PRP and PRF are both popular treatments. These treatments are used for similar cosmetic procedures. And the efficacy is impossible to deny. So, what are the difference between PRP vs PRF? Which one is best for you? Let’s find out.
At A Glance
Essentially, PRF and PRP are similar in application, but differ in their effects. Indeed, PRP dominated the market for a while. It was the only viable platelet-based therapy for regeneration. However, in recent years, Platelet Rich Fibrin has shown to be more effective.
Platelet rich fibrin is prepared by extracting blood from the patient. Then, the blood goes into a centrifuge to separate the platelets from the rest of the blood. The provider injects this processed product into the skin.
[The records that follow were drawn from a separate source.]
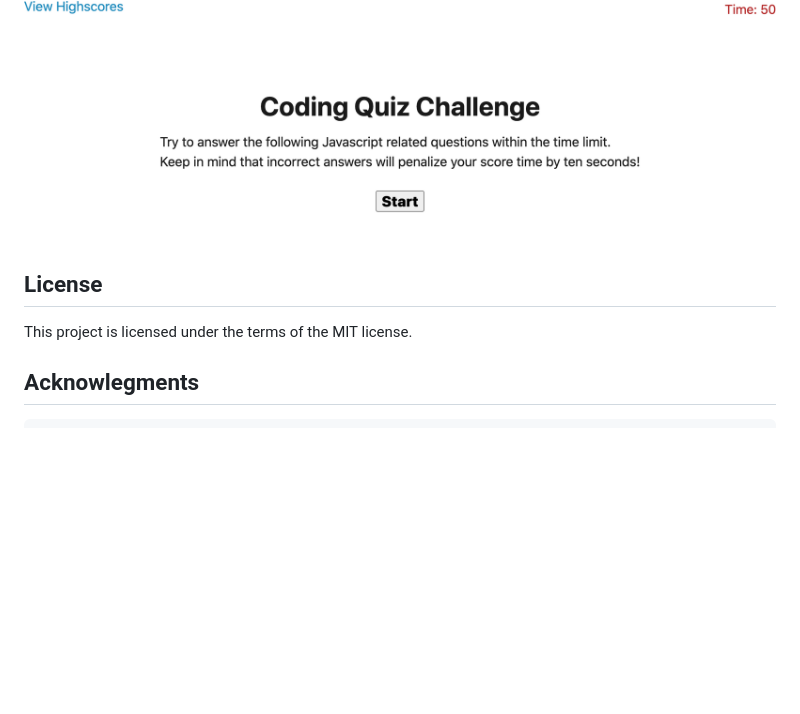
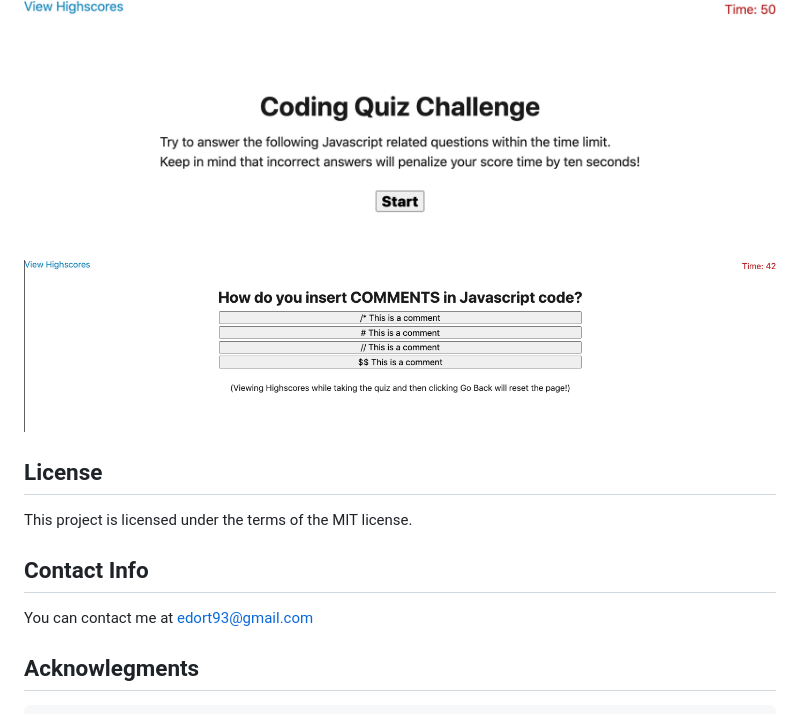
Before and after one commit to EdgarO93/CodeQuiz, a Markdown page: README.md, the part around the change. Drawn GitHub-style; pictures changed too: Assets/images/pic.png (added); blank space fills up the shorter version.

Commit message:
added screenshot and  updated readme

```diff
--- a/README.md
+++ b/README.md
@@ -9,8 +9,13 @@ This CodeQuiz was created using Javascript and JQuery. I wanted to create a quiz
 ## Screenshot
 ![plot](Assets/images/edgaro93.github.io_CodeQuiz_.png)
 
+![plot](Assets/images/pic.png)
+
 ## License
 This project is licensed under the terms of the MIT license.
+
+## Contact Info
+You can contact me at edort93@gmail.com
 
 ## Acknowlegments
 ~~~
```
PRF shows great potential for rejuvenating the skin, restoring hair growth, and improving skin texture. Furthermore, it is an effective way to prevent deep facial hollows and fine lines.
On the other hand, Platelet rich plasma also uses the regenerative factors present in the patient’s blood. It aids in exfoliation and improving the skin’s appearance. Additionally, PRP injections may speed up the healing process of injured tendons, ligaments, muscles, and joints.
Similarities of PRP vs PRF
The two treatments are similar in several ways, including:
- Rich in special proteins and growth factors
- Autologous platelet concentrates
- Potential solutions to aesthetic issues like acne scarring, aged skin, and dark spots
- Novel, platelet-based procedures
- All-natural treatment option
Differences in PRP vs PRF
While these are both platelet based regenerative treatments, they differ in technical aspects, as well as potency of platelets.
During PRF, the centrifuge spins slower, allowing it to extract more platelets. Also, since its gentler, it causes less damage to the cells. PRF is rich in healing factors like white blood cells, stem cells, and fibrin. It also has a higher potency of platelets.
Finally, the fibrin concentration causes the PRF solution to be in the forb of a matrix or scaffold. This means the platelets have a support structure. They remain in the area much longer, therefore producing better results.
On the other hand, PRP is collected at a high speed. Therefore, it has a lower number of platelets and lacks the heavier components like white blood cells, stems cells and fibrin. Lastly, the PRP process involves anticoagulants. Combined with the lack of fibrin, PRP lacks a support structure. So, it releases the platelets and growth factors at a much faster rate.
PRP vs PRF Near Me
Undoubtedly both treatments are good options for many people. To learn more about which might be best for you, please contact Reston Dermatology and Cosmetic Center.